February 7, 2023, by Mei Kee Lee

Alumni Testimonial – Tan Yee Seng (2016)

Tan Yee Seng (MPharm (Notts), 2016; Pharmacist Independent Prescribing (Uni. of Manchester), 2022) is currently on a career break as of January 2023.


Describe your career path and experience after graduating from the University of Nottingham.

After graduating, I managed to secure a pre-registration pharmacist position in a busy high-street pharmacy in a lovely town called St Albans. Having trained in a high-dispensing volume pharmacy next to a GP practice, I’ve then transitioned to a pharmacy with similar environment in Central London upon qualifying. After 2 years, I took on the role of Pharmacy Manager. Apart my main duty as a Responsible Pharmacist, I’m also responsible for leading, directing, and managing the pharmacy team and pharmacy operations. After another 2 years, I then reduced my hours in community pharmacy to take on another role as a Primary Care Network (PCN) Pharmacist for a few GP practices based in Essex. It is a remote-working role, hence I’m able to work as a community pharmacist and a GP pharmacist at the same time. It gives me a different perspective as a pharmacist as I’m able to see things from different sides of the patient care. I’ve then took a career break since October 2022 to travel and to spend more quality time with my family after years of being away from home.


What made you choose to pursue your degree at University of Nottingham?

It was an easy choice for me as University of Nottingham is ranked among the top in terms of School of Pharmacy & Pharmaceutical Science in UK. In my opinion, it also has one of the best campuses in both Malaysia and UK compared to its counterparts. Where else would you get a campus with such a beautiful lake with ducks? I kid you not, we even used to have cherry blossoms blooming during Springtime both in Malaysia campus (UNMC) and University Park, Nottingham campus.


What did you love most about your student life with MPharm 2+2? May we have a recount of your fondest memory of it?

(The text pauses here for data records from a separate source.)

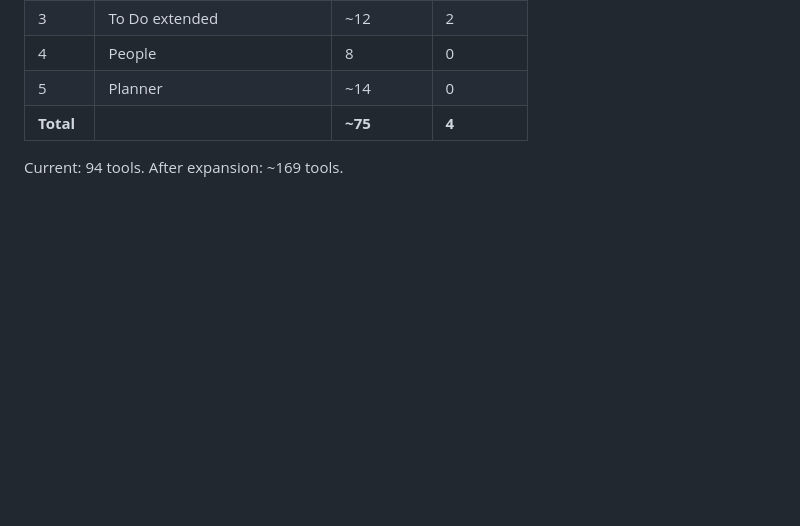
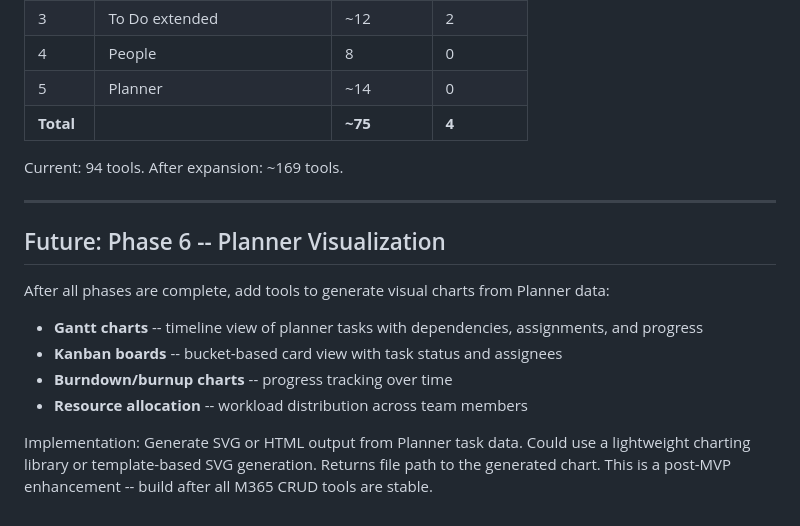
Before and after one commit to jbctechsolutions/mcp-office365, a Markdown page: docs/plans/2026-03-07-m365-expansion-design.md, the part around the change. Rendered like a GitHub page; blank space fills up the shorter version.

Commit message:
docs: add Phase 6 planner visualization to expansion design
Co-Authored-By: Claude Opus 4.6 <noreply@anthropic.com>

```diff
--- a/docs/plans/2026-03-07-m365-expansion-design.md
+++ b/docs/plans/2026-03-07-m365-expansion-design.md
@@ -245,3 +245,16 @@ Note: Planner uses ETags for concurrency. Every PATCH requires `If-Match` header
 | **Total** | | **~75** | **4** |
 
 Current: 94 tools. After expansion: ~169 tools.
+
+---
+
+## Future: Phase 6 -- Planner Visualization
+
+After all phases are complete, add tools to generate visual charts from Planner data:
+
+- **Gantt charts** -- timeline view of planner tasks with dependencies, assignments, and progress
+- **Kanban boards** -- bucket-based card view with task status and assignees
+- **Burndown/burnup charts** -- progress tracking over time
+- **Resource allocation** -- workload distribution across team members
+
+Implementation: Generate SVG or HTML output from Planner task data. Could use a lightweight charting library or template-based SVG generation. Returns file path to the generated chart. This is a post-MVP enhancement -- build after all M365 CRUD tools are stable.
```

To date, I would put my university life as the best time of my life. Not only MPharm prepares you for your pharmacy career, it prepares you for life. In my life, there have been a few of experiences that shaped my character and perspective for the better, and this MPharm course is undoubtedly one of those experiences! This course provided me with the essential toolkit to help me grow personally and professionally through case studies, workshops, practice-based simulation, and placements. I particularly liked the opportunity to volunteer during the summer breaks. Projects such as Water4Life taught me life lessons that I don’t get by just attending lectures.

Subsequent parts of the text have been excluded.